Entrepreneurs' Kitchen - Idea Works

MANSFIELD – Richland County has a booming micro-farm movement, and the Idea Works Entrepreneurs’ Kitchen actively supports it. The movement is comprised of farmers who dedicate themselves to bringing their fresh, nutritious produce to the local market; this is not just their passion - it’s their business.

And that’s where things become difficult. It’s been a tough year for many farmers who rely on the income they earn from selling their food. If they can’t sell it all, they quickly make decisions to donate their food if they can. Sometimes the food has to be composted and their hard work goes to waste. They need a place to wash, weigh and package their food year-round; especially during a pandemic.

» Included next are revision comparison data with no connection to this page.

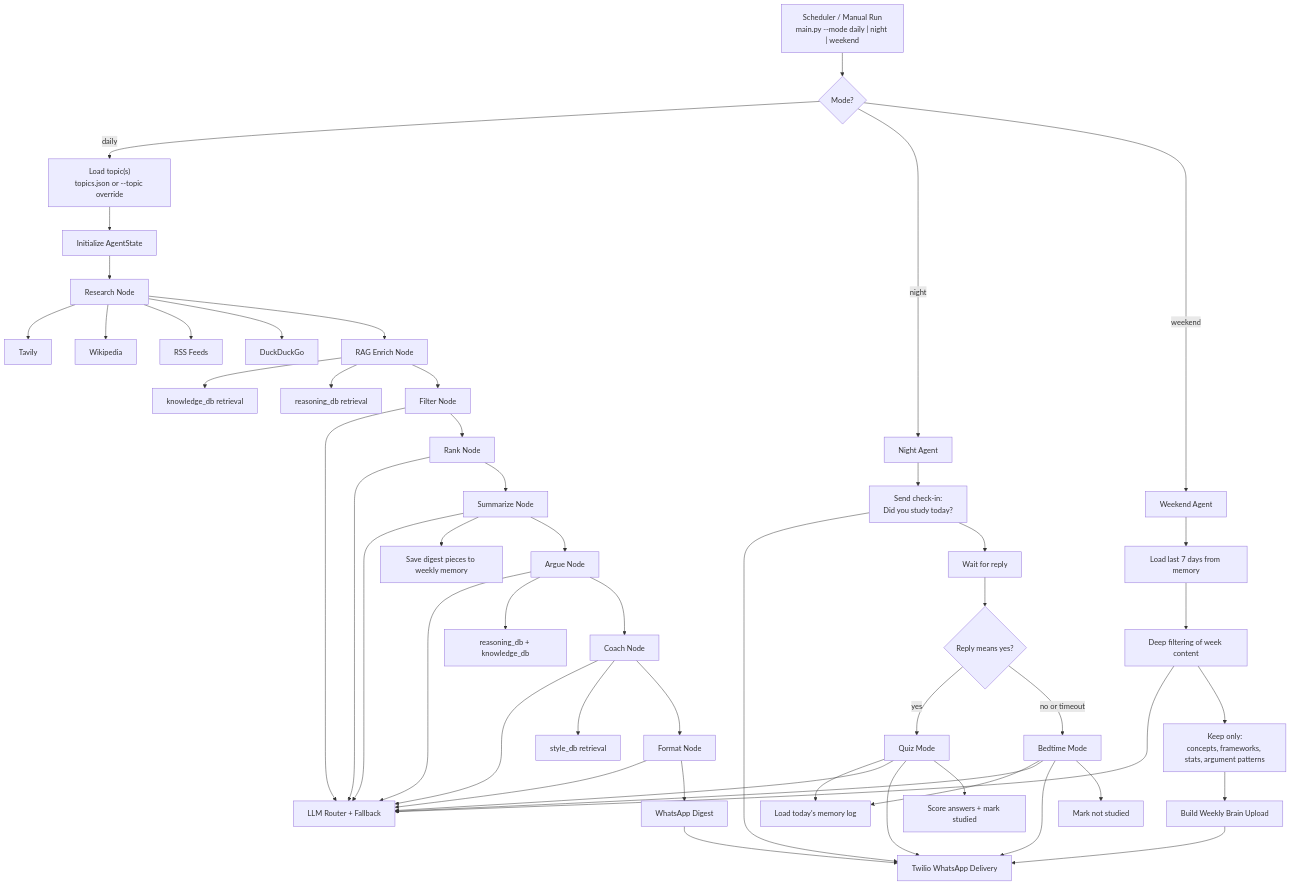
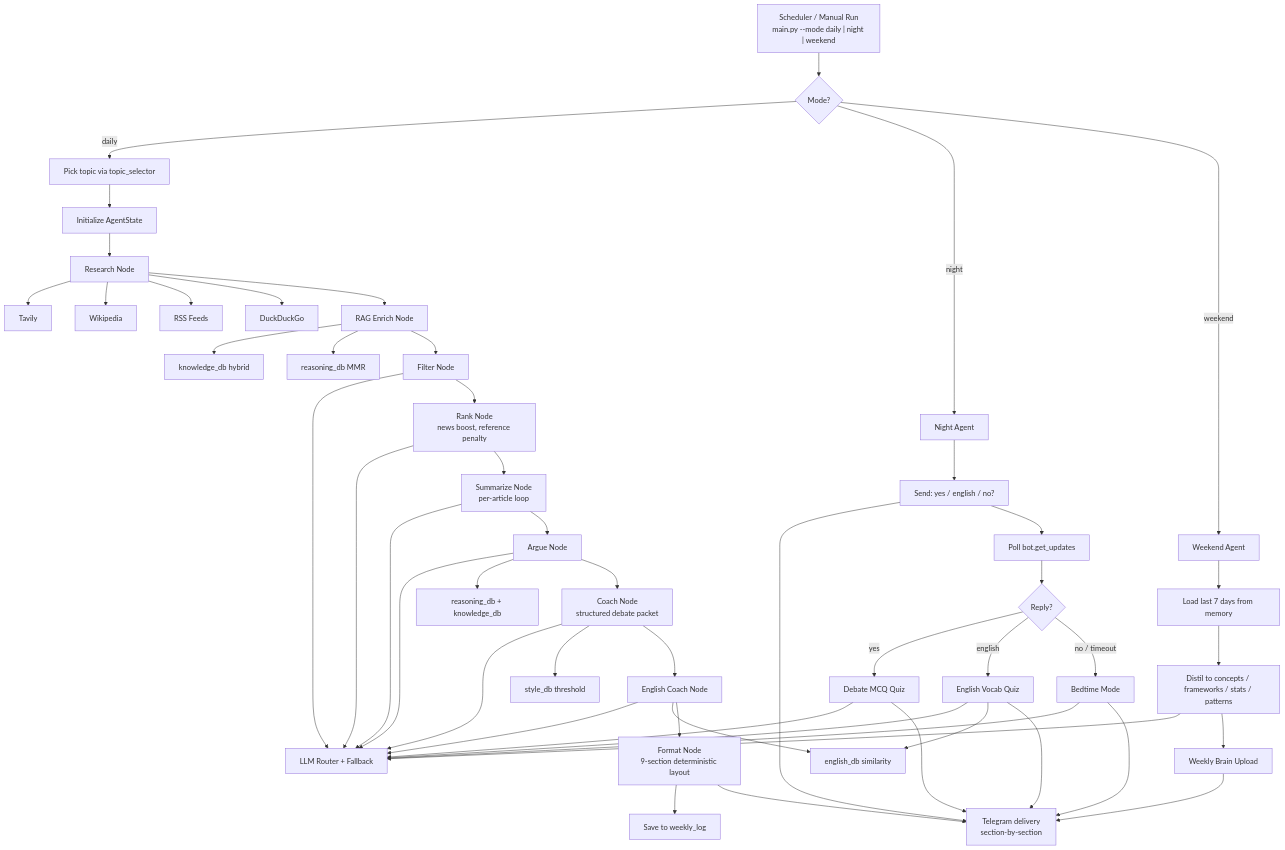
Before and after one commit to mobi2400/Debating-coach: the diagram in README.md, drawn with Mermaid. The commit also changed other lines of this file, not shown here.

````diff
--- a/README.md
+++ b/README.md
@@ -326,66 +341,67 @@
 ```mermaid
 flowchart TD
     A["Scheduler / Manual Run<br/>main.py --mode daily | night | weekend"] --> B{"Mode?"}
 
-    B -->|daily| D1["Load topic(s)<br/>topics.json or --topic override"]
+    B -->|daily| D1["Pick topic via topic_selector"]
     B -->|night| N1["Night Agent"]
     B -->|weekend| W1["Weekend Agent"]
 
     D1 --> D2["Initialize AgentState"]
     D2 --> D3["Research Node"]
     D3 --> T1["Tavily"]
     D3 --> T2["Wikipedia"]
     D3 --> T3["RSS Feeds"]
     D3 --> T4["DuckDuckGo"]
 
     D3 --> D4["RAG Enrich Node"]
-    D4 --> K1["knowledge_db retrieval"]
-    D4 --> K2["reasoning_db retrieval"]
+    D4 --> K1["knowledge_db hybrid"]
+    D4 --> K2["reasoning_db MMR"]
 
     D4 --> D5["Filter Node"]
     D5 --> R1["LLM Router + Fallback"]
 
-    D5 --> D6["Rank Node"]
+    D5 --> D6["Rank Node<br/>news boost, reference penalty"]
     D6 --> R1
 
-    D6 --> D7["Summarize Node"]
+    D6 --> D7["Summarize Node<br/>per-article loop"]
     D7 --> R1
-    D7 --> M1["Save digest pieces to weekly memory"]
 
     D7 --> D8["Argue Node"]
     D8 --> R1
     D8 --> G1["reasoning_db + knowledge_db"]
 
-    D8 --> D9["Coach Node"]
+    D8 --> D9["Coach Node<br/>structured debate packet"]
     D9 --> R1
-    D9 --> S1["style_db retrieval"]
+    D9 --> S1["style_db threshold"]
 
-    D9 --> D10["Format Node"]
+    D9 --> D10["English Coach Node"]
     D10 --> R1
-    D10 --> D11["WhatsApp Digest"]
-    D11 --> WA["Twilio WhatsApp Delivery"]
+    D10 --> E1["english_db similarity"]
 
-    N1 --> N2["Send check-in:<br/>Did you study today?"]
+    D10 --> D11["Format Node<br/>9-section deterministic layout"]
+    D11 --> M1["Save to weekly_log"]
+    D11 --> WA["Telegram delivery<br/>section-by-section"]
+
+    N1 --> N2["Send: yes / english / no?"]
     N2 --> WA
-    N2 --> N3["Wait for reply"]
+    N2 --> N3["Poll bot.get_updates"]
 
-    N3 --> Q{"Reply means yes?"}
-    Q -->|yes| N4["Quiz Mode"]
-    N4 --> L1["Load today's memory log"]
+    N3 --> Q{"Reply?"}
+    Q -->|yes| N4["Debate MCQ Quiz"]
+    Q -->|english| EQ["English Vocab Quiz"]
+    Q -->|no / timeout| N6["Bedtime Mode"]
+
     N4 --> R1
     N4 --> WA
-    N4 --> N5["Score answers + mark studied"]
-
-    Q -->|no or timeout| N6["Bedtime Mode"]
-    N6 --> L1
+    EQ --> R1
+    EQ --> E1
+    EQ --> WA
     N6 --> R1
     N6 --> WA
-    N6 --> N7["Mark not studied"]
 
     W1 --> W2["Load last 7 days from memory"]
-    W2 --> W3["Deep filtering of week content"]
+    W2 --> W3["Distil to concepts / frameworks / stats / patterns"]
     W3 --> R1
-    W3 --> W4["Keep only:<br/>concepts, frameworks, stats, argument patterns"]
-    W4 --> W5["Build Weekly Brain Upload"]
+    W3 --> W5["Weekly Brain Upload"]
     W5 --> WA
 ```
````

For four years, Idea Works Entrepreneurs’ Kitchen has been around to help serve a community of food providers. 

“We believe that the best lives begin with sharing food,” said Annamarie Fernyak, founder. “As entrepreneurs search for their way to create, develop and share their talent and passion for food, the Entrepreneurs’ Kitchen is the perfect way to incubate business growth and engage food enthusiasts.”  

The kitchen started in July 2016 as a commercial and event space for Mansfield area food businesses. It has grown into a shared-use kitchen with over 20 members ranging from farmers to caterers and those looking to spruce up their own recipes in a kitchen that provides them all of the necessary materials to be successful. 

Contribute to Idea+Works’ mission to elevate Richland County as entrepreneurial hub

The kitchen is available to chefs, bakers to have work space, and corporations have rented the space for team building exercises. (Photo from November 2019)

Becoming a member of the Entrepreneurs’ Kitchen grants 24/7 access to a complete shared-use kitchen with commercial appliances, storage space and a serving area. It is designed to suit catering, baking and other food entrepreneurial needs. There is also parking space available for food truck members.

In an effort to help reduce the strain local farmers face, Idea Works made an investment of over $100,000 to help the micro farmers get a solid start when they formed their business, Richland Gro-Op. By providing them free, unlimited access to the kitchen, they have a fully licensed facility to collect, sort and pack their produce for distribution.

“We wanted to support our local farmers by offering the resources they need to grow their businesses and ways to preserve their unsold produce for additional revenue,” said Korinna Goettel, executive director of Idea Works Entrepreneurs' Kitchen. 

The Idea Works board has never stopped its mission to support local food entrepreneurs. They are always looking for new opportunities to collaborate with other area businesses to help with the long term goal of building a vibrant, thriving food campus. This year, they are raising funds to purchase a $20,000 blast freezer for the Entrepreneurs’ Kitchen so kitchen members including Gro-Op farmers can easily preserve produce and meals for resale. 

“During these times, it’s important to be mindful and work with each other in order to have a meaningful impact,” said Jay Allred, Idea Works board member. 

“Let's remember that we're all stumbling through something none of us has ever experienced,” Allred said. “We're gonna need to hold each other up now and then.”

During Richland Gives, you can donate here to Idea Works Entrepreneurs' Kitchen and help them meet their goals. 

This article was paid for by the nonprofit organization mentioned. Leading up to Giving Tuesday on December 1, we will feature profiles on various local nonprofits. Read all the stories here.

Thrive Reporter

Tierra Thomas is the Thrive Reporter for Richland Source and Content Specialist for Source Brand Solutions. She graduated from Kent State University with a degree in Journalism. When she's not writing news, she's writing fiction or taking photos.